(What you need to do): Which lines below mention "column"? Pick each one out.

----------------

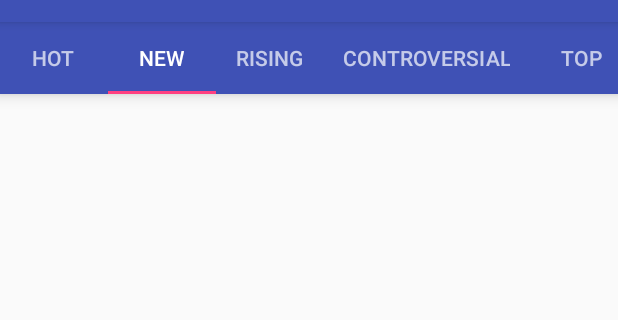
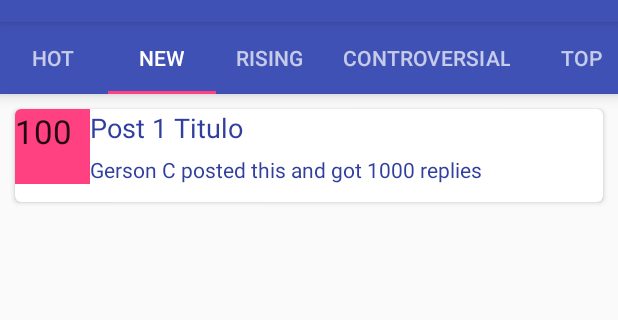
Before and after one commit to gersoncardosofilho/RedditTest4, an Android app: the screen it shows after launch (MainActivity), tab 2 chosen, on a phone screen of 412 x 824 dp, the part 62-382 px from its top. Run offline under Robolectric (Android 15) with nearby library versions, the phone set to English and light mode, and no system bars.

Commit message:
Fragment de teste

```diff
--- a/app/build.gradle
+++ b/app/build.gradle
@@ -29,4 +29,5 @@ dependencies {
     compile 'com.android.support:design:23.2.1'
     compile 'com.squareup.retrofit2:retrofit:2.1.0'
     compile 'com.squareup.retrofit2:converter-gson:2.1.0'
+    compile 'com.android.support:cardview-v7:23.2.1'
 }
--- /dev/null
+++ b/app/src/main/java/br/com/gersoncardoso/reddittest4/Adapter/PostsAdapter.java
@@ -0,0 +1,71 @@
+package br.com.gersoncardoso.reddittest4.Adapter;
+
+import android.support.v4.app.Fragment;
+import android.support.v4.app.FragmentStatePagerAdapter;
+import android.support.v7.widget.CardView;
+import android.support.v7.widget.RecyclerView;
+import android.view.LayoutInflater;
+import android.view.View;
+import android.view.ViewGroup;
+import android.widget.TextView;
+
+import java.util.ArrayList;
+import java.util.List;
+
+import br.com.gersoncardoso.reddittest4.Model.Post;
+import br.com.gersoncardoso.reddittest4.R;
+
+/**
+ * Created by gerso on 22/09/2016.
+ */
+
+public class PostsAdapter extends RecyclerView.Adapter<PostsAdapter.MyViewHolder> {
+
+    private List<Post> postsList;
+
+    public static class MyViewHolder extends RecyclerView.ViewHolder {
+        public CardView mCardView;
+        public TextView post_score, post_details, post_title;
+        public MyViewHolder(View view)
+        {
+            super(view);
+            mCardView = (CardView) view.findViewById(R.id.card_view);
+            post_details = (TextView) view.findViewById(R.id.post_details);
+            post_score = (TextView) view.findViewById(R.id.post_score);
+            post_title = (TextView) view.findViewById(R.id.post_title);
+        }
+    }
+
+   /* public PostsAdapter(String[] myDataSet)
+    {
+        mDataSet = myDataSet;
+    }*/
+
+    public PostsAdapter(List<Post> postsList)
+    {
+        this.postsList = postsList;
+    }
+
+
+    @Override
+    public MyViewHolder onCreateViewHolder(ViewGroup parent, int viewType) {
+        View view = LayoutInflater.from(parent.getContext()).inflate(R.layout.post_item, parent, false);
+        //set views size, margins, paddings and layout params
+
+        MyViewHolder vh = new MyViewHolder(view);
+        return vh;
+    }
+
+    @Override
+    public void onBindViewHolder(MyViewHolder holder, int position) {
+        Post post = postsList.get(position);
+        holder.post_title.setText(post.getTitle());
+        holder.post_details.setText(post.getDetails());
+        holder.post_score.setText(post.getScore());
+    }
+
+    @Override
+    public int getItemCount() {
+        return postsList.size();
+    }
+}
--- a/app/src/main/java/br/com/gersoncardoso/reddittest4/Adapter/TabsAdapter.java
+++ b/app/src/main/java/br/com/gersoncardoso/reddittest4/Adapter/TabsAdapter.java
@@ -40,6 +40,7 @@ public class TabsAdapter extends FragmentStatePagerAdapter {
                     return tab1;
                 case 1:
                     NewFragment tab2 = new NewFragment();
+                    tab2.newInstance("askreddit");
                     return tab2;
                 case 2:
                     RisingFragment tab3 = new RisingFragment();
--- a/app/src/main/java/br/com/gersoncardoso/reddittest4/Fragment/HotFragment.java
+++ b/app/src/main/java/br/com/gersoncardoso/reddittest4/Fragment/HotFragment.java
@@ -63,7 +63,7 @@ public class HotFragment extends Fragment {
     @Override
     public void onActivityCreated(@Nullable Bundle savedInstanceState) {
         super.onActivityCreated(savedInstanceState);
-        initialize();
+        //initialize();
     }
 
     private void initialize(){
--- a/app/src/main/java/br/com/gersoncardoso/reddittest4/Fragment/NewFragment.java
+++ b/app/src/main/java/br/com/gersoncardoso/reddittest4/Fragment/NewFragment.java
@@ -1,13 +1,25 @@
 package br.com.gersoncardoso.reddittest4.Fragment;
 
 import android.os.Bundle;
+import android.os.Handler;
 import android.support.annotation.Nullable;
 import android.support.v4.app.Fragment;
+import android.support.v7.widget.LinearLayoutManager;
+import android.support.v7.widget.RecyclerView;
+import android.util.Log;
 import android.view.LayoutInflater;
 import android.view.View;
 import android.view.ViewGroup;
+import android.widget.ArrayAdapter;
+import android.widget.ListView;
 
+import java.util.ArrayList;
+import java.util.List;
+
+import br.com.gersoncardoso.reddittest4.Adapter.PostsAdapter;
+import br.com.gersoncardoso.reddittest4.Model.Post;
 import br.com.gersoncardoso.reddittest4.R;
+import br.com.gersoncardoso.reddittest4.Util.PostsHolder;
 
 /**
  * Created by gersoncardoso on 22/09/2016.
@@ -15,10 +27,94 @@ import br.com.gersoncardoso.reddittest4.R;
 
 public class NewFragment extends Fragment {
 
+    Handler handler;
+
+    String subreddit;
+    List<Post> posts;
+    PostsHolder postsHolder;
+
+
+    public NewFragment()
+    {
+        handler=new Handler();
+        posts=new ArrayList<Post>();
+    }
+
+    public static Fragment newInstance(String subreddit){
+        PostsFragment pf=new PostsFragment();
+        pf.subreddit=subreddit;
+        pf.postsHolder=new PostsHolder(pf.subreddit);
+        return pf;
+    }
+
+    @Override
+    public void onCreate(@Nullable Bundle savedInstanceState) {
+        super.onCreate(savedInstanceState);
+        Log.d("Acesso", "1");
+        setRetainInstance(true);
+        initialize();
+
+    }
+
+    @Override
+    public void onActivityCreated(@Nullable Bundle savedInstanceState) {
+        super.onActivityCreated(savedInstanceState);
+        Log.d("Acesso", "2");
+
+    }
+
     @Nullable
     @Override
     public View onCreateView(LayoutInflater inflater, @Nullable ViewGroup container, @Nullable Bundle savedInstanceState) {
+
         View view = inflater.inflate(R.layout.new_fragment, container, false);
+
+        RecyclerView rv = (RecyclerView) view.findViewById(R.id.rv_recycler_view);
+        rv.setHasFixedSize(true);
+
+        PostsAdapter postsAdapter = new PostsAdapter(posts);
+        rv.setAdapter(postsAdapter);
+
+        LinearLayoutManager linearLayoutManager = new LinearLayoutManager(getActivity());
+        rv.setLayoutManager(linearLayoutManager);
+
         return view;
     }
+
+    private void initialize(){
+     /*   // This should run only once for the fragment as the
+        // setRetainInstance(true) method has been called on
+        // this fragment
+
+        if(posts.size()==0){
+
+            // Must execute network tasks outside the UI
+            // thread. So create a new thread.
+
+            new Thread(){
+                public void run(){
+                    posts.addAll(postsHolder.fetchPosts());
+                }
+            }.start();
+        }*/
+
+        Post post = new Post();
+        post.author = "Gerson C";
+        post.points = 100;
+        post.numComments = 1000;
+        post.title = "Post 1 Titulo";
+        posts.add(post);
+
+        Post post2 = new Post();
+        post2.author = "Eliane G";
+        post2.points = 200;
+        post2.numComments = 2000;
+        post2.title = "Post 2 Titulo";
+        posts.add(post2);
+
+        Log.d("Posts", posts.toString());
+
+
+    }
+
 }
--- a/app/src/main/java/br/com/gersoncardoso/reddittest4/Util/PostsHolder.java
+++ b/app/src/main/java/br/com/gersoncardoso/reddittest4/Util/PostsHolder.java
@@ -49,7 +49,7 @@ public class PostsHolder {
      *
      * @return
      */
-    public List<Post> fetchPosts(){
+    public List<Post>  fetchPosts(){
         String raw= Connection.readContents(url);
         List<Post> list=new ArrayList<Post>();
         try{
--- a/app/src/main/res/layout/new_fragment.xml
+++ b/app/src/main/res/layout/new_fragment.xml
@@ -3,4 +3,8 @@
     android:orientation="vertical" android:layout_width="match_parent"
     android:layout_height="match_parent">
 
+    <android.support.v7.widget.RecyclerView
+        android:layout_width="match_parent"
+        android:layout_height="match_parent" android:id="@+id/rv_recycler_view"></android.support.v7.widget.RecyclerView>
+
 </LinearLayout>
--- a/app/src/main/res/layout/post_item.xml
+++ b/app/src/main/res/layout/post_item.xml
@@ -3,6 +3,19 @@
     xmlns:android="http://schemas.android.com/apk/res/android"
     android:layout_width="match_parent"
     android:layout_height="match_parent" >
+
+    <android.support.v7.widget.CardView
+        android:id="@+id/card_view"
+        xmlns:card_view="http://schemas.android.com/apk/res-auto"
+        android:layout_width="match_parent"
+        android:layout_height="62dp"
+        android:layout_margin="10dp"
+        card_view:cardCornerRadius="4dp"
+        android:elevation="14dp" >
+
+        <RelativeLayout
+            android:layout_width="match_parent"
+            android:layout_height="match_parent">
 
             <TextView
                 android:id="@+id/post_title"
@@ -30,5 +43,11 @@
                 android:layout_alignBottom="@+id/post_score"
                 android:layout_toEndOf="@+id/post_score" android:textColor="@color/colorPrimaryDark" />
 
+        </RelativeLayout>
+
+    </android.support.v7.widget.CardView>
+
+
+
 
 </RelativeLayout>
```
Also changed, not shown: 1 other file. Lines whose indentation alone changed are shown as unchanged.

----------------

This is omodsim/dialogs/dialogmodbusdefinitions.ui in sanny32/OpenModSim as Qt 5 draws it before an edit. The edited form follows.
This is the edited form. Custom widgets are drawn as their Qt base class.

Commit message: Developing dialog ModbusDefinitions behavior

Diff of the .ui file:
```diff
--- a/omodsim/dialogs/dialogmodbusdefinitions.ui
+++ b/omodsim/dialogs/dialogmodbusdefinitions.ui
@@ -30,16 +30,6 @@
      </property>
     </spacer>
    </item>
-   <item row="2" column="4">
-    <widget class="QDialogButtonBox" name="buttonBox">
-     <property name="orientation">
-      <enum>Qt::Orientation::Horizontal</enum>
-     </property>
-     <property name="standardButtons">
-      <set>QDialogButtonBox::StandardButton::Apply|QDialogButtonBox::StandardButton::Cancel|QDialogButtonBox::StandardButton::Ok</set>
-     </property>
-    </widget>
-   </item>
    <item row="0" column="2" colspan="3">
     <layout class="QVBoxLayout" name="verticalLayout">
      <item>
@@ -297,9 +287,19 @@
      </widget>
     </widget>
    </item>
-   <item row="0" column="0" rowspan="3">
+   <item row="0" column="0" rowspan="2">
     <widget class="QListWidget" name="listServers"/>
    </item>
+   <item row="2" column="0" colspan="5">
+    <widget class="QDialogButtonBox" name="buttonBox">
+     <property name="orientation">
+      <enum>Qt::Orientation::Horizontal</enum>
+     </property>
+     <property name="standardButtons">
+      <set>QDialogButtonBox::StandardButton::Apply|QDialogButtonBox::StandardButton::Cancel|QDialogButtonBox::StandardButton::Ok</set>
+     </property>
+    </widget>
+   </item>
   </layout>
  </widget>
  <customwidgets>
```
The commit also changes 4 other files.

----------------

(Answer area):
-   <item row="2" column="4">
    <item row="0" column="2" colspan="3">
-   <item row="0" column="0" rowspan="3">
+   <item row="0" column="0" rowspan="2">
+   <item row="2" column="0" colspan="5">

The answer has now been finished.